AIM OF THE EXERCISE. Without including any images, reproduce each entry exactly.

Records from a collection:
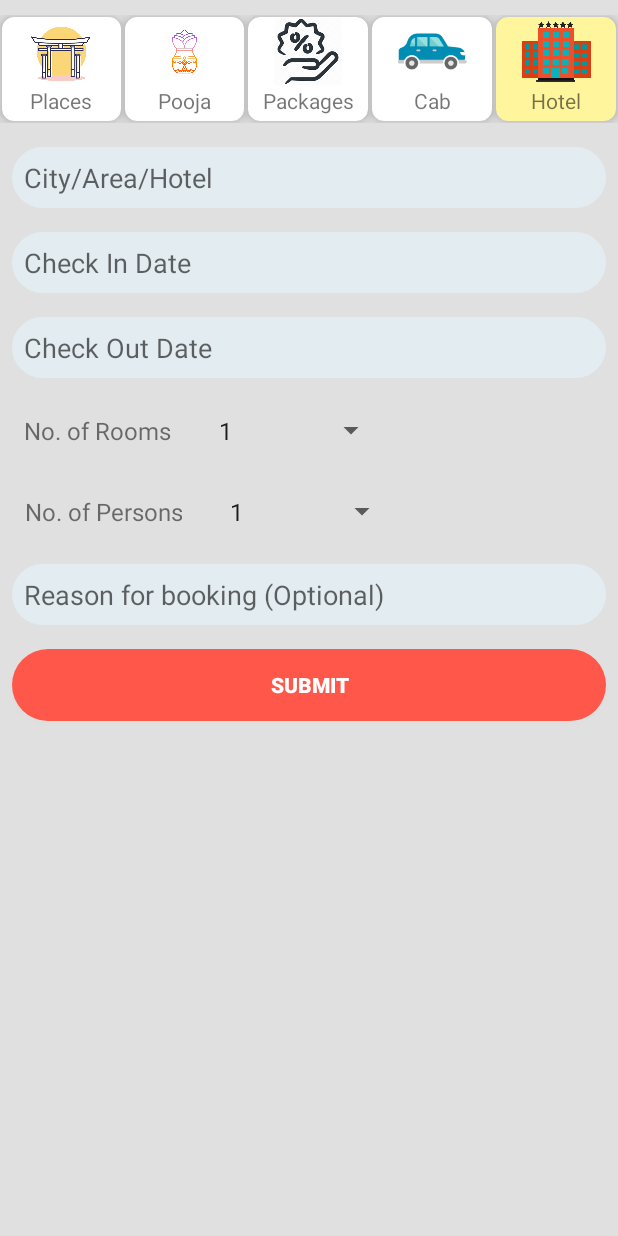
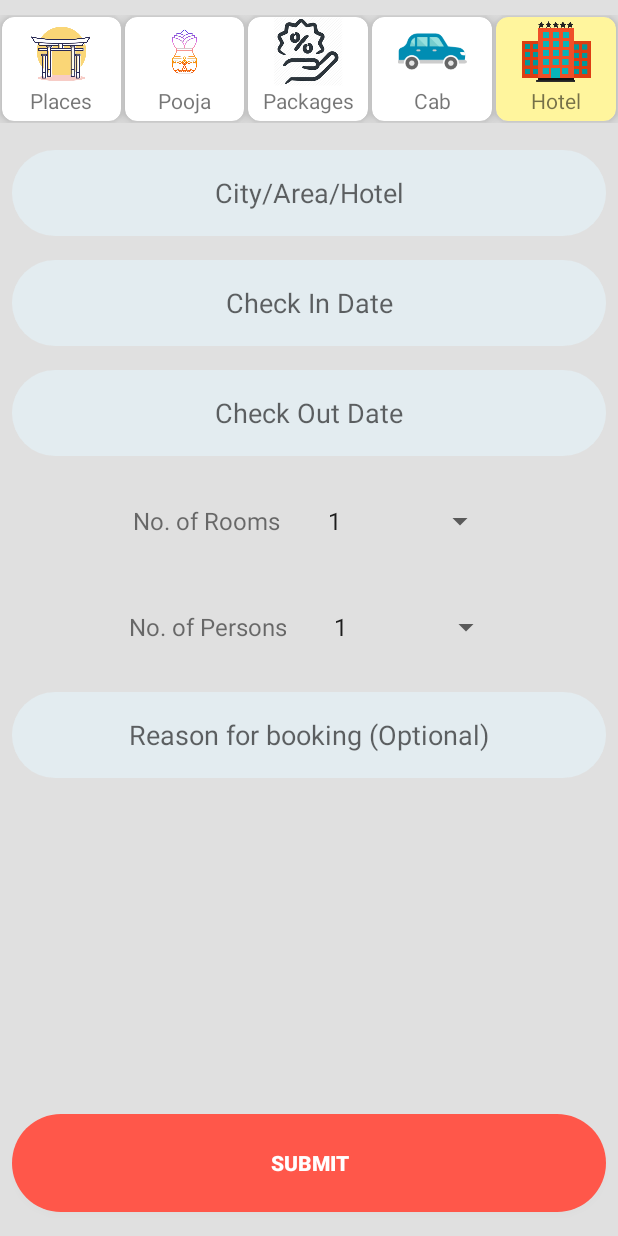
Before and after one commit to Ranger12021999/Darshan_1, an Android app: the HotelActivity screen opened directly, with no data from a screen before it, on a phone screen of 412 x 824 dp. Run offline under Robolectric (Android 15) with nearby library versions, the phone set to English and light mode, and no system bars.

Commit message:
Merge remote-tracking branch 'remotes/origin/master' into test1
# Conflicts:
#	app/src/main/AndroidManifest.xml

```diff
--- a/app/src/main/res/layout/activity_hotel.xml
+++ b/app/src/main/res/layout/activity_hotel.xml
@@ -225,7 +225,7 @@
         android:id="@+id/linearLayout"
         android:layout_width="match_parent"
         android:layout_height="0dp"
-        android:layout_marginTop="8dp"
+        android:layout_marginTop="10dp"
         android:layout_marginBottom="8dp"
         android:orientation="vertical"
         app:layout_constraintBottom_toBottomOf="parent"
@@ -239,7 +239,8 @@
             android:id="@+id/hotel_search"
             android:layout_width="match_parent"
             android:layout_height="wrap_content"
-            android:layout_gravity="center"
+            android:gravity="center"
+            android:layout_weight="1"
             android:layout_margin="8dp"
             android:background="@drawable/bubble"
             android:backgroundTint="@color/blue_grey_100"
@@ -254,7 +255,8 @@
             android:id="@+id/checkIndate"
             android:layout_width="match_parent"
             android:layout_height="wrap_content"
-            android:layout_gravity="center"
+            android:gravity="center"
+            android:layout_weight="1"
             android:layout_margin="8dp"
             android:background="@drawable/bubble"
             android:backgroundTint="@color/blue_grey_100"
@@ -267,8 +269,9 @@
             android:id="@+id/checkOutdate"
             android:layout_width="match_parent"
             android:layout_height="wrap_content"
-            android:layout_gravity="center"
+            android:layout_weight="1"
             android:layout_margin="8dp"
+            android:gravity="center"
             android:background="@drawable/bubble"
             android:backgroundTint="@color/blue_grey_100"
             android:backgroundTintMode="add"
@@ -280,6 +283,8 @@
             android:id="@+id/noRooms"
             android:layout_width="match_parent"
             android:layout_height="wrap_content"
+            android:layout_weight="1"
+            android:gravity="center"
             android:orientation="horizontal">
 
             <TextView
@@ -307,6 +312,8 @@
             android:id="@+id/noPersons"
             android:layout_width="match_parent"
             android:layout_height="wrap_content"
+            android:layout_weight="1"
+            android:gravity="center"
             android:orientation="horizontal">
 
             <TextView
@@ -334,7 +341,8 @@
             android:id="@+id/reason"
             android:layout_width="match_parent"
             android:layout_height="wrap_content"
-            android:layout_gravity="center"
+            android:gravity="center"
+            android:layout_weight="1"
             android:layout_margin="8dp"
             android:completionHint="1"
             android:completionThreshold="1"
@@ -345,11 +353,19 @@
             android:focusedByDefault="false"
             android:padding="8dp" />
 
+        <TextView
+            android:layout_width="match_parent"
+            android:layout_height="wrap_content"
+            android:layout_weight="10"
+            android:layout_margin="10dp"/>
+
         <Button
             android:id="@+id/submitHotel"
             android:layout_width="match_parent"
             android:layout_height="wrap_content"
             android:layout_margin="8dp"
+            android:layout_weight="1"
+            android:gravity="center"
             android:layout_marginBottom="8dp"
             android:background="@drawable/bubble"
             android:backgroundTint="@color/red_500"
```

RESULT OF THIS EXERCISE.
Before and after one commit to Ranger12021999/Darshan_1, an Android app: the HotelActivity screen opened directly, with no data from a screen before it, on a phone screen of 412 x 824 dp. Run offline under Robolectric (Android 15) with nearby library versions, the phone set to English and light mode, and no system bars.

Commit message:
Merge remote-tracking branch 'remotes/origin/master' into test1
# Conflicts:
#	app/src/main/AndroidManifest.xml

```diff
--- a/app/src/main/res/layout/activity_hotel.xml
+++ b/app/src/main/res/layout/activity_hotel.xml
@@ -225,7 +225,7 @@
         android:id="@+id/linearLayout"
         android:layout_width="match_parent"
         android:layout_height="0dp"
-        android:layout_marginTop="8dp"
+        android:layout_marginTop="10dp"
         android:layout_marginBottom="8dp"
         android:orientation="vertical"
         app:layout_constraintBottom_toBottomOf="parent"
@@ -239,7 +239,8 @@
             android:id="@+id/hotel_search"
             android:layout_width="match_parent"
             android:layout_height="wrap_content"
-            android:layout_gravity="center"
+            android:gravity="center"
+            android:layout_weight="1"
             android:layout_margin="8dp"
             android:background="@drawable/bubble"
             android:backgroundTint="@color/blue_grey_100"
@@ -254,7 +255,8 @@
             android:id="@+id/checkIndate"
             android:layout_width="match_parent"
             android:layout_height="wrap_content"
-            android:layout_gravity="center"
+            android:gravity="center"
+            android:layout_weight="1"
             android:layout_margin="8dp"
             android:background="@drawable/bubble"
             android:backgroundTint="@color/blue_grey_100"
@@ -267,8 +269,9 @@
             android:id="@+id/checkOutdate"
             android:layout_width="match_parent"
             android:layout_height="wrap_content"
-            android:layout_gravity="center"
+            android:layout_weight="1"
             android:layout_margin="8dp"
+            android:gravity="center"
             android:background="@drawable/bubble"
             android:backgroundTint="@color/blue_grey_100"
             android:backgroundTintMode="add"
@@ -280,6 +283,8 @@
             android:id="@+id/noRooms"
             android:layout_width="match_parent"
             android:layout_height="wrap_content"
+            android:layout_weight="1"
+            android:gravity="center"
             android:orientation="horizontal">
 
             <TextView
@@ -307,6 +312,8 @@
             android:id="@+id/noPersons"
             android:layout_width="match_parent"
             android:layout_height="wrap_content"
+            android:layout_weight="1"
+            android:gravity="center"
             android:orientation="horizontal">
 
             <TextView
@@ -334,7 +341,8 @@
             android:id="@+id/reason"
             android:layout_width="match_parent"
             android:layout_height="wrap_content"
-            android:layout_gravity="center"
+            android:gravity="center"
+            android:layout_weight="1"
             android:layout_margin="8dp"
             android:completionHint="1"
             android:completionThreshold="1"
@@ -345,11 +353,19 @@
             android:focusedByDefault="false"
             android:padding="8dp" />
 
+        <TextView
+            android:layout_width="match_parent"
+            android:layout_height="wrap_content"
+            android:layout_weight="10"
+            android:layout_margin="10dp"/>
+
         <Button
             android:id="@+id/submitHotel"
             android:layout_width="match_parent"
             android:layout_height="wrap_content"
             android:layout_margin="8dp"
+            android:layout_weight="1"
+            android:gravity="center"
             android:layout_marginBottom="8dp"
             android:background="@drawable/bubble"
             android:backgroundTint="@color/red_500"
```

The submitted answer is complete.